By Larry Salzman
web posted October 18, 2004

Imagine you've been enjoying your backyard picnic table and chairs for the past 10 years when suddenly, for no apparent reason, you are served notice from a government agency that you will be fined $6,000 a day unless you remove them.

Or, imagine you would like to add a stone walkway to your garden. You begin to research the procedure and costs, only to learn that a lengthy application will be required, with multiple hearings before a state commission. You find yourself embroiled in a Kafkaesque legal battle costing tens of thousands of dollars. Finally, after years of struggle the government demands, as a condition for approving your little walkway, that you "donate" a portion of your land to the state.

Do these sound like nightmarish stories out of some totalitarian regime?

Shockingly, they are normal, everyday incidents for property owners across the nation.

In California, for example, a state agency called the California Coastal Commission routinely tramples the property rights of coastal landowners. People residing within five miles inland of California's 1,100 miles of coastline are subject to the commission's power to approve or deny improvements involving "any solid structure" on their property. This can include adding a room to a home, planting trees, adding a fence or garden walkway and, yes, in one current Orange County case, a picnic table and chairs.

Established in 1976, the California Coastal Commission's mandate is to "preserve, protect . . . and restore the resources of the coastal zone for the enjoyment of the current and succeeding generations." The Commission operates on the premise that the roughly 1.5 million acres under its jurisdiction are a "priceless natural heritage of all the people," ignoring the fact that the "priceless heritage" of California's coastline is abutted by private homes and businesses whose owners paid dearly for their property.

"All the people" have no right to demand that landowners sacrifice their property for the interests, real or alleged, of non-owners. If one owns property, one has the moral right to control it--even if that conflicts with the esthetic tastes or priorities of non-owners. One has the right to acquire property and, once acquired, to use it without interference from others, subject to only one condition: an owner must not interfere with the rights of his neighbors to do likewise. Your life and property belong to you not to others.

The California Coastal Commission and other agencies like it stand the very purpose of government on its head.
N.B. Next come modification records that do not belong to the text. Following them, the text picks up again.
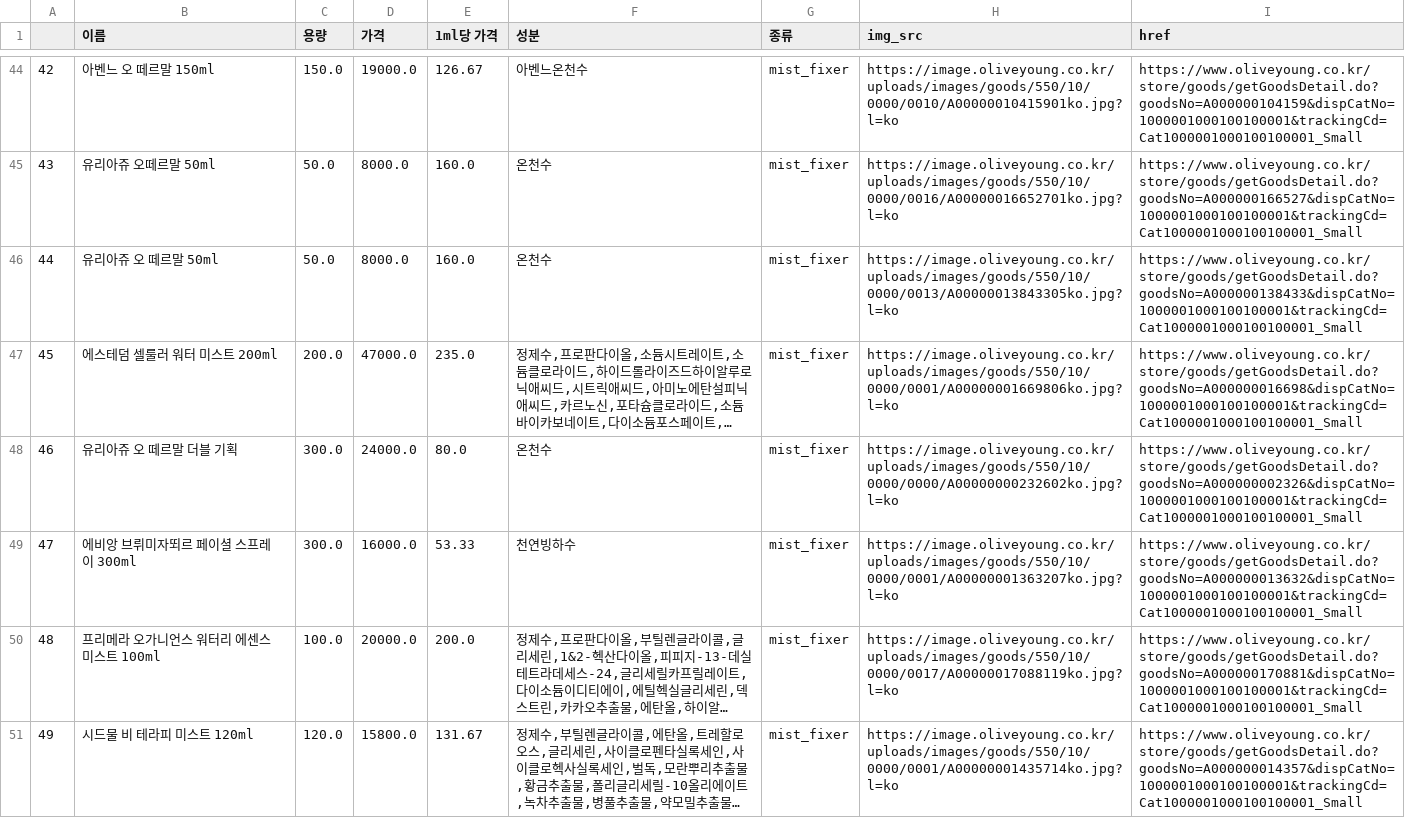
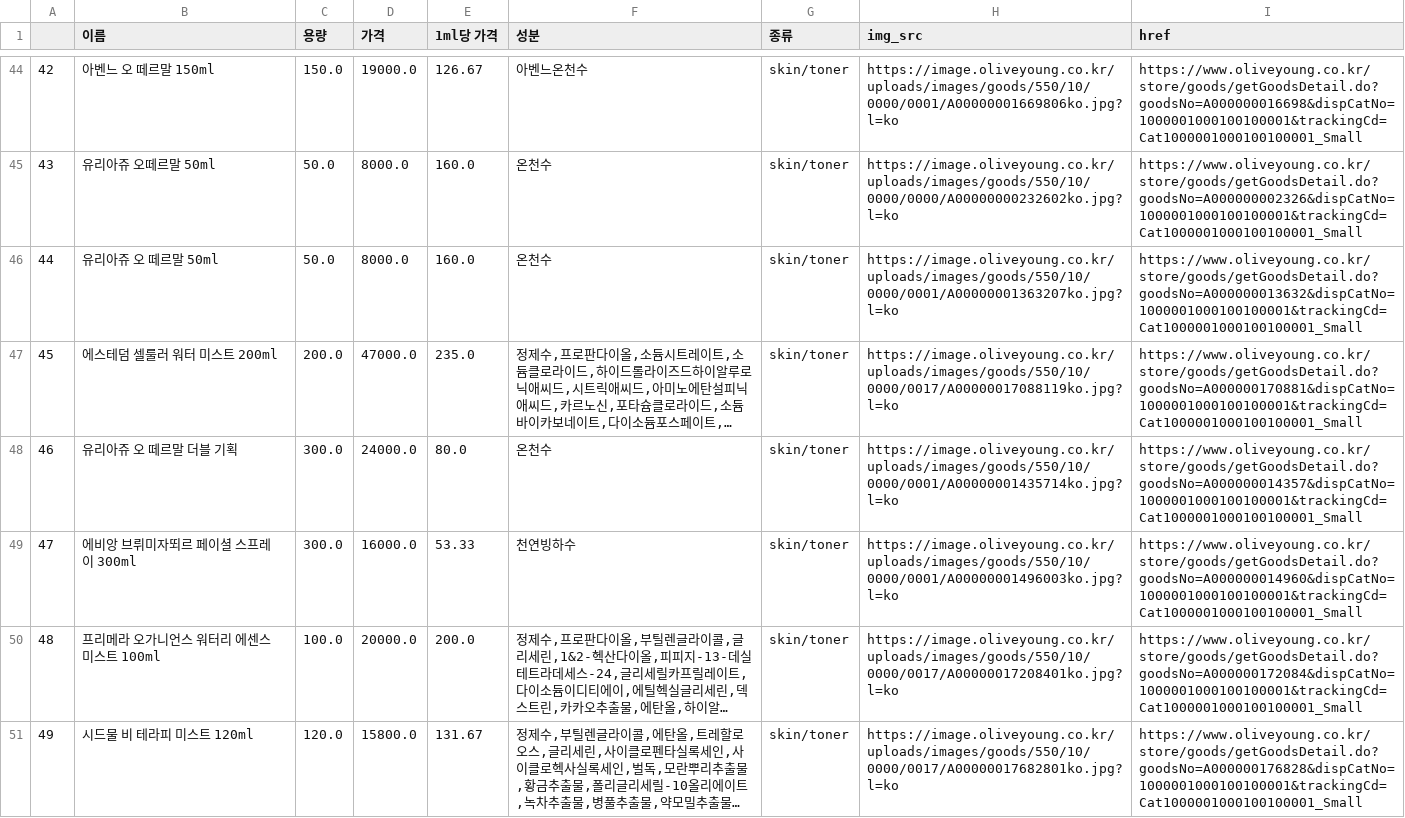
Before and after one commit to yuyoni/skincare_recommend, a CSV file: data/mist_fixer.csv, drawn as a sheet; only a part is shown, gaps mark what is left out; long unchanged cells end in …; the diff covers the shown part only; the diff names each change by its address in the sheet, - before the commit and + after, or states it on an @@ line.

```diff
--- a/data/mist_fixer.csv
+++ b/data/mist_fixer.csv
-G44:G51 (종류): mist_fixer
+G44:G51 (종류): skin/toner
-H44 (img_src): https://image.oliveyoung.co.kr/uploads/images/goods/550/10/0000/0010/A00000010415901ko.jpg?l=ko
+H44 (img_src): https://image.oliveyoung.co.kr/uploads/images/goods/550/10/0000/0001/A00000001669806ko.jpg?l=ko
-I44 (href): https://www.oliveyoung.co.kr/store/goods/getGoodsDetail.do?goodsNo=A000000104159&dispCatNo=1000001000100100001&trackingCd=Cat1000001000100100001_Small
+I44 (href): https://www.oliveyoung.co.kr/store/goods/getGoodsDetail.do?goodsNo=A000000016698&dispCatNo=1000001000100100001&trackingCd=Cat1000001000100100001_Small
-H45 (img_src): https://image.oliveyoung.co.kr/uploads/images/goods/550/10/0000/0016/A00000016652701ko.jpg?l=ko
+H45 (img_src): https://image.oliveyoung.co.kr/uploads/images/goods/550/10/0000/0000/A00000000232602ko.jpg?l=ko
-I45 (href): https://www.oliveyoung.co.kr/store/goods/getGoodsDetail.do?goodsNo=A000000166527&dispCatNo=1000001000100100001&trackingCd=Cat1000001000100100001_Small
+I45 (href): https://www.oliveyoung.co.kr/store/goods/getGoodsDetail.do?goodsNo=A000000002326&dispCatNo=1000001000100100001&trackingCd=Cat1000001000100100001_Small
-H46 (img_src): https://image.oliveyoung.co.kr/uploads/images/goods/550/10/0000/0013/A00000013843305ko.jpg?l=ko
+H46 (img_src): https://image.oliveyoung.co.kr/uploads/images/goods/550/10/0000/0001/A00000001363207ko.jpg?l=ko
-I46 (href): https://www.oliveyoung.co.kr/store/goods/getGoodsDetail.do?goodsNo=A000000138433&dispCatNo=1000001000100100001&trackingCd=Cat1000001000100100001_Small
+I46 (href): https://www.oliveyoung.co.kr/store/goods/getGoodsDetail.do?goodsNo=A000000013632&dispCatNo=1000001000100100001&trackingCd=Cat1000001000100100001_Small
-H47 (img_src): https://image.oliveyoung.co.kr/uploads/images/goods/550/10/0000/0001/A00000001669806ko.jpg?l=ko
+H47 (img_src): https://image.oliveyoung.co.kr/uploads/images/goods/550/10/0000/0017/A00000017088119ko.jpg?l=ko
-I47 (href): https://www.oliveyoung.co.kr/store/goods/getGoodsDetail.do?goodsNo=A000000016698&dispCatNo=1000001000100100001&trackingCd=Cat1000001000100100001_Small
+I47 (href): https://www.oliveyoung.co.kr/store/goods/getGoodsDetail.do?goodsNo=A000000170881&dispCatNo=1000001000100100001&trackingCd=Cat1000001000100100001_Small
-H48 (img_src): https://image.oliveyoung.co.kr/uploads/images/goods/550/10/0000/0000/A00000000232602ko.jpg?l=ko
+H48 (img_src): https://image.oliveyoung.co.kr/uploads/images/goods/550/10/0000/0001/A00000001435714ko.jpg?l=ko
-I48 (href): https://www.oliveyoung.co.kr/store/goods/getGoodsDetail.do?goodsNo=A000000002326&dispCatNo=1000001000100100001&trackingCd=Cat1000001000100100001_Small
+I48 (href): https://www.oliveyoung.co.kr/store/goods/getGoodsDetail.do?goodsNo=A000000014357&dispCatNo=1000001000100100001&trackingCd=Cat1000001000100100001_Small
-H49 (img_src): https://image.oliveyoung.co.kr/uploads/images/goods/550/10/0000/0001/A00000001363207ko.jpg?l=ko
+H49 (img_src): https://image.oliveyoung.co.kr/uploads/images/goods/550/10/0000/0001/A00000001496003ko.jpg?l=ko
-I49 (href): https://www.oliveyoung.co.kr/store/goods/getGoodsDetail.do?goodsNo=A000000013632&dispCatNo=1000001000100100001&trackingCd=Cat1000001000100100001_Small
+I49 (href): https://www.oliveyoung.co.kr/store/goods/getGoodsDetail.do?goodsNo=A000000014960&dispCatNo=1000001000100100001&trackingCd=Cat1000001000100100001_Small
-H50 (img_src): https://image.oliveyoung.co.kr/uploads/images/goods/550/10/0000/0017/A00000017088119ko.jpg?l=ko
+H50 (img_src): https://image.oliveyoung.co.kr/uploads/images/goods/550/10/0000/0017/A00000017208401ko.jpg?l=ko
-I50 (href): https://www.oliveyoung.co.kr/store/goods/getGoodsDetail.do?goodsNo=A000000170881&dispCatNo=1000001000100100001&trackingCd=Cat1000001000100100001_Small
+I50 (href): https://www.oliveyoung.co.kr/store/goods/getGoodsDetail.do?goodsNo=A000000172084&dispCatNo=1000001000100100001&trackingCd=Cat1000001000100100001_Small
-H51 (img_src): https://image.oliveyoung.co.kr/uploads/images/goods/550/10/0000/0001/A00000001435714ko.jpg?l=ko
+H51 (img_src): https://image.oliveyoung.co.kr/uploads/images/goods/550/10/0000/0017/A00000017682801ko.jpg?l=ko
-I51 (href): https://www.oliveyoung.co.kr/store/goods/getGoodsDetail.do?goodsNo=A000000014357&dispCatNo=1000001000100100001&trackingCd=Cat1000001000100100001_Small
+I51 (href): https://www.oliveyoung.co.kr/store/goods/getGoodsDetail.do?goodsNo=A000000176828&dispCatNo=1000001000100100001&trackingCd=Cat1000001000100100001_Small
```
Also changed, not shown: 3 removed rows and 167 edited cells elsewhere in this file, data/eye_cream.csv, data/faceoil.csv, 8 other files.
The Declaration of Independence reminds us that it is only "to secure these rights," that "governments are instituted among men." A legitimate governmental agency would not violate property rights by telling an owner how he must use his property--it would do all that it could to protect the owner in his right to develop his property according to his best judgment.

Once we accept the principle that the government can deprive some individuals of their right to property, there is no basis to reject the complete usurpation of private property. If a home owner on California's coast can be ordered to stop building a shower, a shed, or a walkway, or to refrain from placing chairs and a table in his backyard, what prevents the state from gutting the right to property anywhere in America?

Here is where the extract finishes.